The Black Cultural Archives (BCA), based in Brixton’s Windrush Square, has quit a government working party on the Windrush scandal over the report of the Commission on Race and Ethnic Disparities.
The report has been heavily criticised for several failings, including its assertion that talking about institutional racism alienates “the decent centre ground”.
In a statement, the BCA said: “Black Cultural Archives refutes the approach and findings of the report on the basis of its poor use of data, unsubstantiated conclusions and British history inaccuracies”.
Its full response is full of scathing criticism.
In September last year, the BCA was asked to host a meeting of the Commission on Race and Ethnic Disparities (CRED). It was not asked to give evidence, nor did any of the commissioners ask to use its extensive reference library and archives.
In the same month, BCA’s managing director Arike Oke was asked, with two days’ notice, to take part in a virtual roundtable on Black history.
The BCA presented ways in which teaching and learning about Black history could be made available to all – one of its key aims.
“BCA was not briefed for this meeting and is not recorded in the report,” its statement says.
BCA says the commission’s report minimises the findings of an investigation of the Windrush scandal and undermines the work of the Cross-Government Windrush Working Group.
The report has only two passing references to the Windrush scandal and the BCA comments: “It is unclear why the scandal is not used or examined as evidence in the commission’s study”.
The BCA says the Windrush scandal investigation by Wendy Williams and its report “contains so much of relevance to the commission’s given brief, and to the conclusions that they draw on the existence or otherwise of institutional or systemic bias.
The historical context of racism is also minimised, the BCA says, adding that references to “progress” on racism “can only be considered as anecdotal or the commissioners’ personal non-evidence-based opinions”.
Their report also minimises the ongoing effects of the transatlantic trade in enslaved Africans, the BCA statement says.
Pointing out that the report’s conclusions on this are unclear because of impenetrable grammar, the BCA goes on to say: “If the intention is to suggest that the centuries of enslavement and human trafficking of Africans was culturally beneficial to either the people of the continent of Africa or to the people transported to the Caribbean, BCA’s refutation of this concept is absolute”.

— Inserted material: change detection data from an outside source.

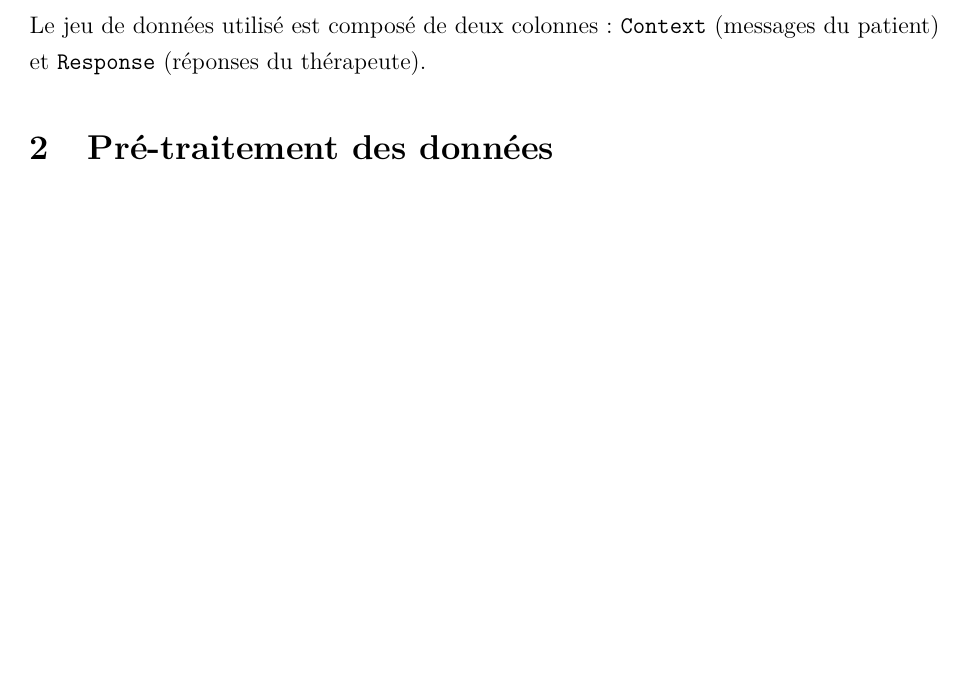
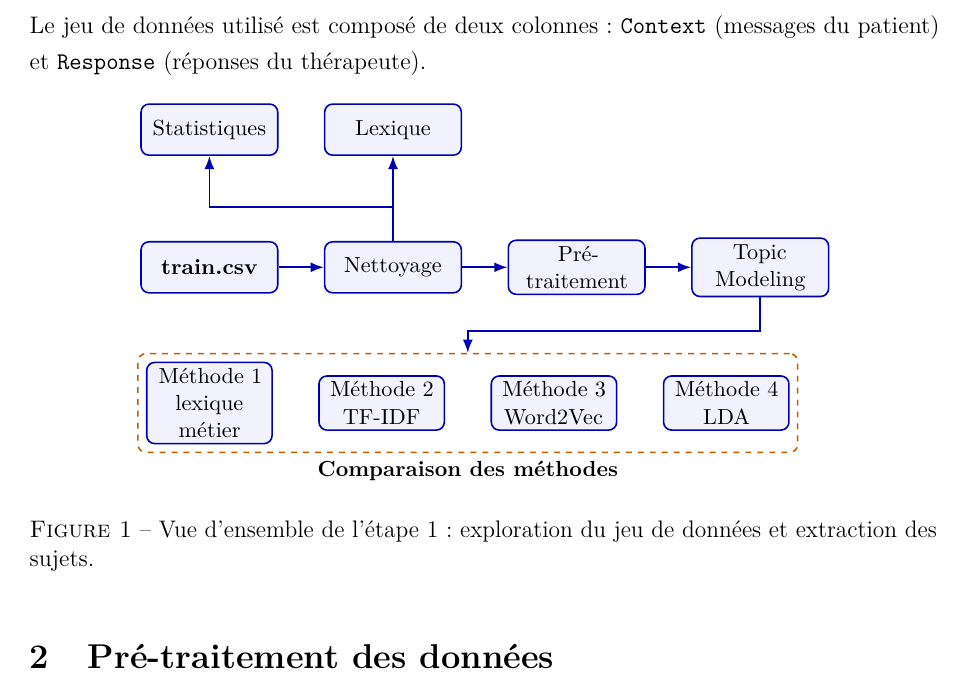
Before and after one commit to cypnet/Analyse-de-conversations-sur-la-sant-mentale-, a LaTeX document (notebooks/LOGAN/compte_rendu_personnel/etape1/compte_rendu_etape1.tex): part of page 4 of 24 before the commit and part of page 4 of 25 after it, cut so that both start at the same text, the shorter picture padded with empty space. Compiled offline with pdfLaTeX.

Commit message:
[Update] Ajout structure étape 1

```diff
--- a/notebooks/LOGAN/compte_rendu_personnel/etape1/compte_rendu_etape1.tex
+++ b/notebooks/LOGAN/compte_rendu_personnel/etape1/compte_rendu_etape1.tex
@@ -29,6 +29,10 @@
 % ── Graphics ───────────────────────────────────────────────────────────────────
 \usepackage{graphicx}
 \graphicspath{{../img/}{img/}{./img/}}
+
+% ── Schémas ───────────────────────────────────────────────────────────────────
+\usepackage{tikz}
+\usetikzlibrary{arrows.meta, positioning, shapes.geometric, fit}
 
 % ── wrapfigure ─────────────────────────────────────────────────────────────────
 \usepackage{wrapfig}
@@ -142,6 +146,58 @@ interactions et fournir des réponses.
 Le jeu de données utilisé est composé de deux colonnes : \texttt{Context} (messages du patient)
 et \texttt{Response} (réponses du thérapeute).
 
+\begin{figure}[htbp]
+\centering
+\begin{tikzpicture}[
+  node distance=8mm,
+  >=Latex,
+  box/.style={rounded corners, draw=blue!70!black, thick, fill=blue!5, align=center, text width=2.2cm, minimum height=0.9cm, inner sep=3pt, font=\small},
+  method/.style={box, text width=2cm, minimum height=0.8cm},
+  group/.style={draw=orange!75!black, rounded corners, dashed, inner sep=4pt, thick},
+  arrow/.style={-Latex, thick, draw=blue!70!black}
+]
+
+  % Points d'entrée et de sortie
+  % Branches d'analyse au-dessus
+  \node[box] (stats) {Statistiques};
+  \node[box, right=of stats] (lex) {Lexique};
+
+  % Flux principal horizontal en dessous
+  \node[box, below=1.5cm of stats] (data) {\textbf{train.csv}};
+  \node[box, right=of data] (clean) {Nettoyage};
+  \node[box, right=of clean] (prep) {Pré-traitement};
+  \node[box, right=of prep] (topic) {Topic\\Modeling};
+
+  % Méthodes alignées horizontalement en bas
+  \node[method, below=1.2cm of data] (m1) {Méthode 1\\lexique métier};
+  \node[method, right=of m1] (m2) {Méthode 2\\TF-IDF};
+  \node[method, right=of m2] (m3) {Méthode 3\\Word2Vec};
+  \node[method, right=of m3] (m4) {Méthode 4\\LDA};
+
+  \node[group, fit=(m1) (m2) (m3) (m4), label=below:\small\textbf{Comparaison des méthodes}] (methods) {};
+
+  % Grille de flèches
+
+  % --- Flèches d'entrée et de sortie ---
+  % \draw[arrow] (input) -- (data.west) node[midway, above, align=center, font=\tiny] {};
+  % \draw[arrow] (topic.east) -- (output) node[midway, above, align=center, xshift=10pt, yshift=10pt, font=\tiny] {Étape 2\\Analyse des sentiments \\des conversations};
+
+  % Flux principal horizontal
+  \draw[arrow] (data) -- (clean);
+  \draw[arrow] (clean) -- (prep);
+  \draw[arrow] (prep) -- (topic);
+
+  % Flèches horizontales entre branches d'analyse
+  \draw[arrow] (clean.north) -- ++(0, 0.6) -| (stats.south);
+  \draw[arrow] (clean.north) -| (lex.south);
+
+  % Flèches vers les méthodes
+  \draw[arrow] (topic.south) -- ++(0, -0.6) -| (methods.north);
+
+\end{tikzpicture}
+\caption{Vue d'ensemble de l'étape 1 : exploration du jeu de données et extraction des sujets.}
+\label{fig:flowchart-etape1}
+\end{figure}
 % ══════════════════════════════════════════════════════════════════════════════
 \section{Pré-traitement des données}
 
```
Also changed, not shown: notebooks/LOGAN/compte_rendu_personnel/etape1/compte_rendu_etape1.pdf.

The report also ignores extensive work by the BCA and others on the school curriculum, the statement says.
The report’s findings “entrench racial and ethnic disparities by dismissing the significance of race and ethnicity in the experience of people who do not have access to the mitigations of privilege.”
BCA references the work of the Stuart Hall Foundation in its Race Report, which collates and examines the previous 13 official race and equality reports between 1981 and 2018, “noting that, of the 589 different recommendations in those reports, very few have been taken up”.
It concludes: “The chosen narrative of the commission’s March 2021 report, its selective and confused approach to data collection and analysis, and its inconclusive findings undermine its own recommendations.
“BCA will include the report in the library collections at 1 Windrush Square, but we still await action for positive change for all individuals, communities and wider society.
“This report is not it.”